       the  device  to work on is not currently in use by scanning the mounted
       file system description file for a partition living on it and issue  an
       error if this the case.


       -u, --up
              spin up device.

       -d, --down
              spin down device.

       -e, --loej
              load or eject medium from drive (use along with -u or -d )

       -w, --wait=[n]
              wait  up  to n seconds for the spin up/down command to complete.
              Default is to return immediately after the command was  sent  to
              the  device.   Either  repeat  -w n times or set n to define the
              time to wait before to report a timeout.

       -l, --lock
              prevent removal of medium from device.

       -L, --unlock
              allow removal of medium from device.

       -I, --oldioctl
              use legacy ioctl interface  instead  of  SG_IO  to  dialog  with
              device (could not be supported on all platforms).  -e and -w are
              not allowed with this option.

       -v, --verbose=[n]
              verbose mode. Either repeat -v or set n accordingly to  increase
              verbosity.  1  is  verbose,  2  is debug (dump SCSI commands and
              Sense buffer).
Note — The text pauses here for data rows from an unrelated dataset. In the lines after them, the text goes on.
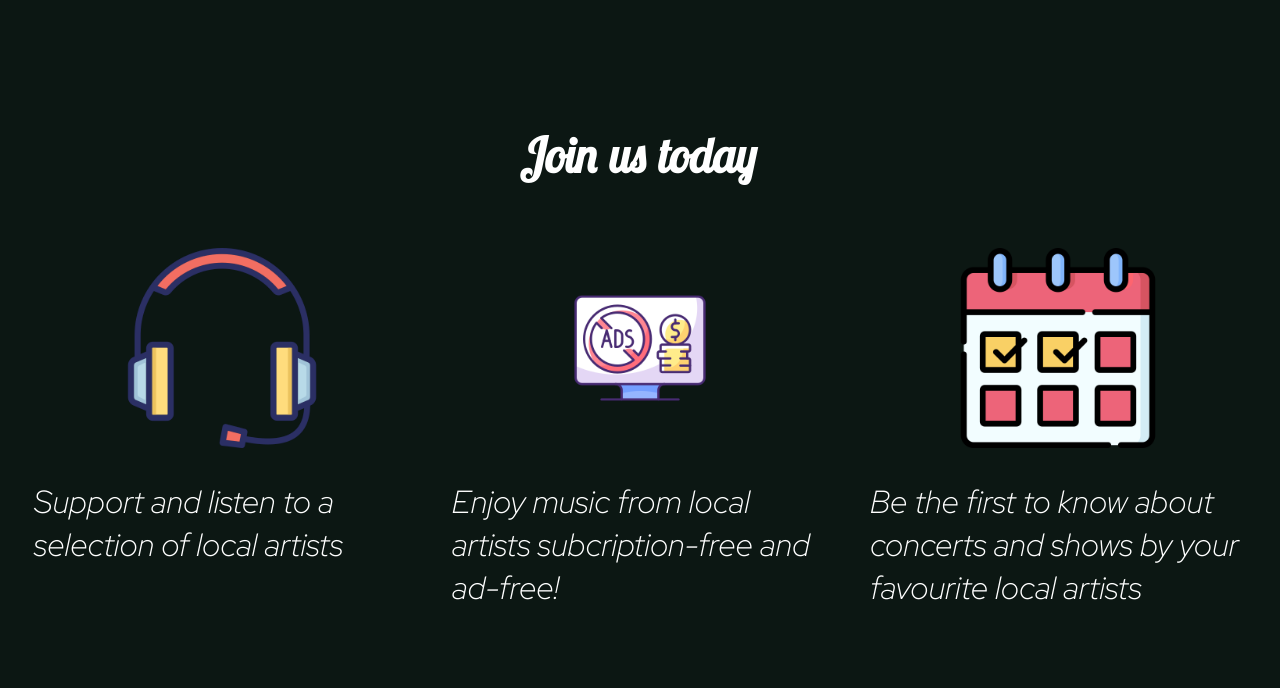
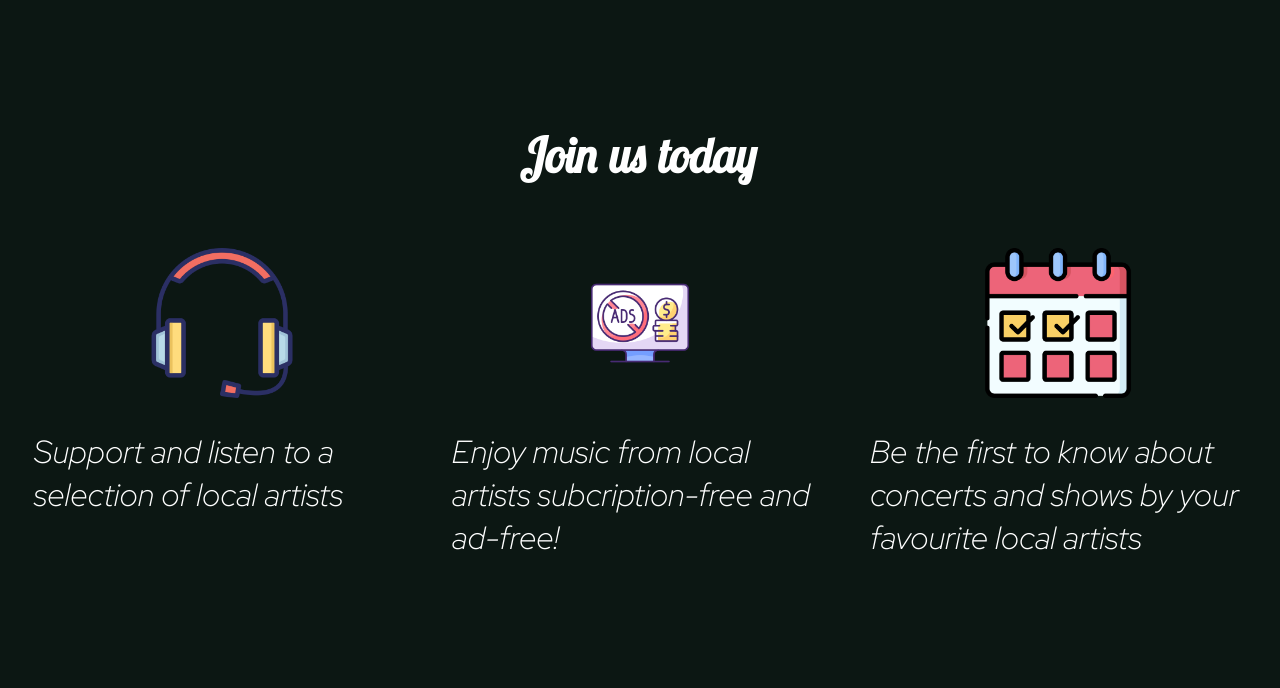
Before and after one commit to mehrdad-ordobadi/Melo, a Flask app: page / in a window 1280 px wide. Shown: the part 64-752 px from the top of the page. Run offline with Flask 3, Linux system fonts and the light colour scheme.

Commit message:
Update homepage.css
change icons size

```diff
--- a/app/static/homepage.css
+++ b/app/static/homepage.css
@@ -88,7 +88,7 @@ p {
 }
 
 .main_images img {
-  width: 200px;
+  width: 150px;
 }
 
 .main_images p {
```
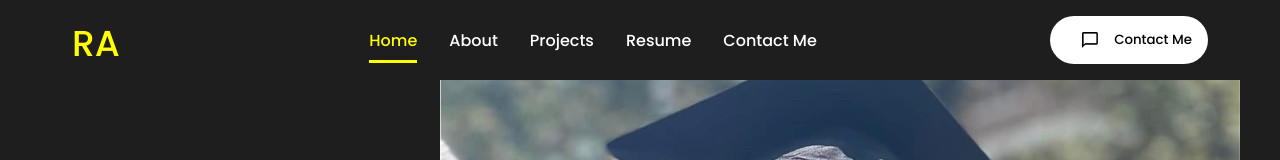
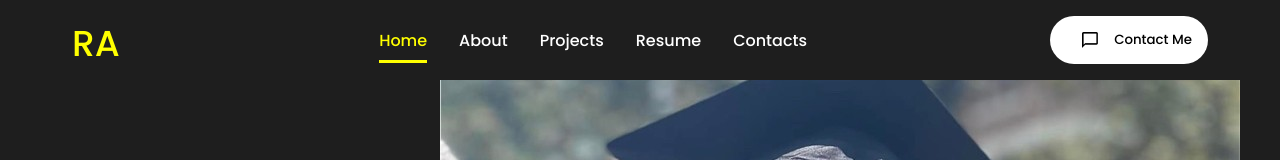
Before and after one commit to raddiego24/portfolio-website, a React (Create React App) app: page / in a window 1280 px wide. Shown: the top 160 px of the page. Built offline with nearby package versions, Linux system fonts and the light colour scheme.

Commit message:
changed navbar

```diff
--- a/src/components/NavBar/navbar.js
+++ b/src/components/NavBar/navbar.js
@@ -17,7 +17,7 @@
             <Link activeClass='active' to='skills' spy={true} smooth={true} offset={-50} duration={500} className="desktopMenuListItem">About</Link>
             <Link activeClass='active' to='projects' spy={true} smooth={true} offset={-50} duration={500} className="desktopMenuListItem">Projects</Link>
             <Link activeClass='active' to='resume' spy={true} smooth={true} offset={-50} duration={500} className="desktopMenuListItem">Resume</Link>
-            <Link activeClass='active' to='contact' spy={true} smooth={true} offset={-50} duration={500} className="desktopMenuListItem">Contact Me</Link>
+            <Link activeClass='active' to='contact' spy={true} smooth={true} offset={-50} duration={500} className="desktopMenuListItem">Contacts</Link>
         </div>
         <button className="desktopMenuBtn">
             <img src={contactImg} alt="" className="desktopMenuImg" /> <Link to='contact' smooth={true} offset={-50} duration={500} className="">Contact Me</Link>
@@ -28,7 +28,7 @@
             <Link activeClass='active' to='skills' spy={true} smooth={true} offset={-50} duration={500} className="mobileListItem" onClick={()=>setShowMenu(false)}>About</Link>
             <Link activeClass='active' to='projects' spy={true} smooth={true} offset={-50} duration={500} className="mobileListItem" onClick={()=>setShowMenu(false)}>Projects</Link>
             <Link activeClass='active' to='resume' spy={true} smooth={true} offset={-50} duration={500} className="mobileListItem" onClick={()=>setShowMenu(false)}>Resume</Link>
-            <Link activeClass='active' to='contact' spy={true} smooth={true} offset={-50} duration={500} className="mobileListItem" onClick={()=>setShowMenu(false)}>Contact Me</Link>
+            <Link activeClass='active' to='contact' spy={true} smooth={true} offset={-50} duration={500} className="mobileListItem" onClick={()=>setShowMenu(false)}>Contacts</Link>
         </div>
     </nav>
   )
```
       -f, --force
              force spinning up/down the device even if it is in use.

       -n, --noact
              do nothing but check if the device is in use.

       -p, --proc
              use /proc/mounts instead of /etc/mtab to determine if the
              device is in use or not.

       device the  device is any name in the filesystem which points to
              a SCSI block device (sd,  scd)  or  generic  SCSI  device
              (sg). See section below.

SCSI devices naming convention

   Old kernel naming convention
       It  is typically /dev/sd[a-z] , /dev/scd[0-9]* or /dev/sg[0-9]*.

   scsidev naming convention
       It   is   typically   /dev/scsi/s[rdg]h[0-9]*-e????c?i?l?     or

   devfs naming convention
       It                          is                         typically
       /dev/scsi/host[0-9]/bus[0-9]/target[0-9]/lun[0-9]/disc (same for
       cd      and      generic      devices)     or     short     name
       /dev/sd/c[0-9]b[0-9]t[0-9]u[0-9] when devfsd "new  compatibility
       entries" naming scheme is enabled.


       scsiinfo(8), sg_start(8), sd(4), proc(5),


       Eric Delaunay <>, 2001
       Rob Browning <>, 1998

                               03 September 2001                  scsi-spin(8)